They are a mere fraction of the tens of thousands of data centres that now exist to support the overall explosion of digital information. Stupendous amounts of data are set in motion each day as, with an innocuous click or tap, people download movies on iTunes, check credit card balances through Visa’s Web site, send Yahoo e-mail with files attached, buy products on Amazon, post on Twitter or read newspapers online.
A yearlong examination by The New York Times has revealed that this foundation of the information industry is sharply at odds with its image of sleek efficiency and environmental friendliness.
Most data centres, by design, consume vast amounts of energy in an incongruously wasteful manner, interviews and documents show. Online companies typically run their facilities at maximum capacity around the clock, whatever the demand. As a result, data centres can waste 90 percent or more of the electricity they pull off the grid, The Times found.
To guard against a power failure, they further rely on banks of generators that emit diesel exhaust. The pollution from data centres has increasingly been cited by the authorities for violating clean air regulations, documents show. In Silicon Valley, many data centres appear on the state government’s Toxic Air Contaminant Inventory, a roster of the area’s top stationary diesel polluters.
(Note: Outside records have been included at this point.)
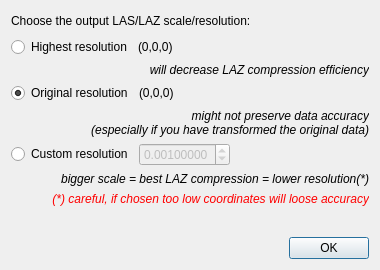
Before: the Qt Designer form libs/qCC_io/ui_templates/saveLASFileDlg.ui in CloudCompare/CloudCompare, drawn with Qt 5.
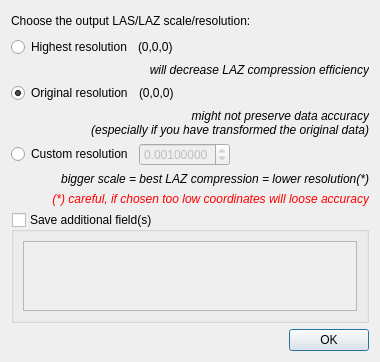
After: the same form once the commit is applied.

Commit message: (LAS) Read and save extra dimensions

The edit to the form file:
```diff
--- a/libs/qCC_io/ui_templates/saveLASFileDlg.ui
+++ b/libs/qCC_io/ui_templates/saveLASFileDlg.ui
@@ -219,6 +219,28 @@
      </property>
     </widget>
    </item>
+    <item>
+      <widget class="QGroupBox" name="extraFieldGroupBox">
+        <property name="title">
+          <string>Save additional field(s)</string>
+        </property>
+        <property name="checkable">
+          <bool>true</bool>
+        </property>
+        <property name="checked">
+          <bool>false</bool>
+        </property>
+        <layout class="QVBoxLayout" name="verticalLayout_2">
+          <item>
+            <widget class="QListWidget" name="evlrListWidget">
+              <property name="selectionMode">
+                <enum>QAbstractItemView::MultiSelection</enum>
+              </property>
+            </widget>
+          </item>
+        </layout>
+      </widget>
+    </item>
    <item>
     <spacer name="verticalSpacer">
      <property name="orientation">
```
The commit also changes 2 other files.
Worldwide, the digital warehouses use about 30 billion watts of electricity, roughly equivalent to the output of 30 nuclear power plants, according to estimates industry experts compiled for The Times. Data centres in the United States account for one-quarter to one-third of that load, the estimates show — via redwolf.newsvine.com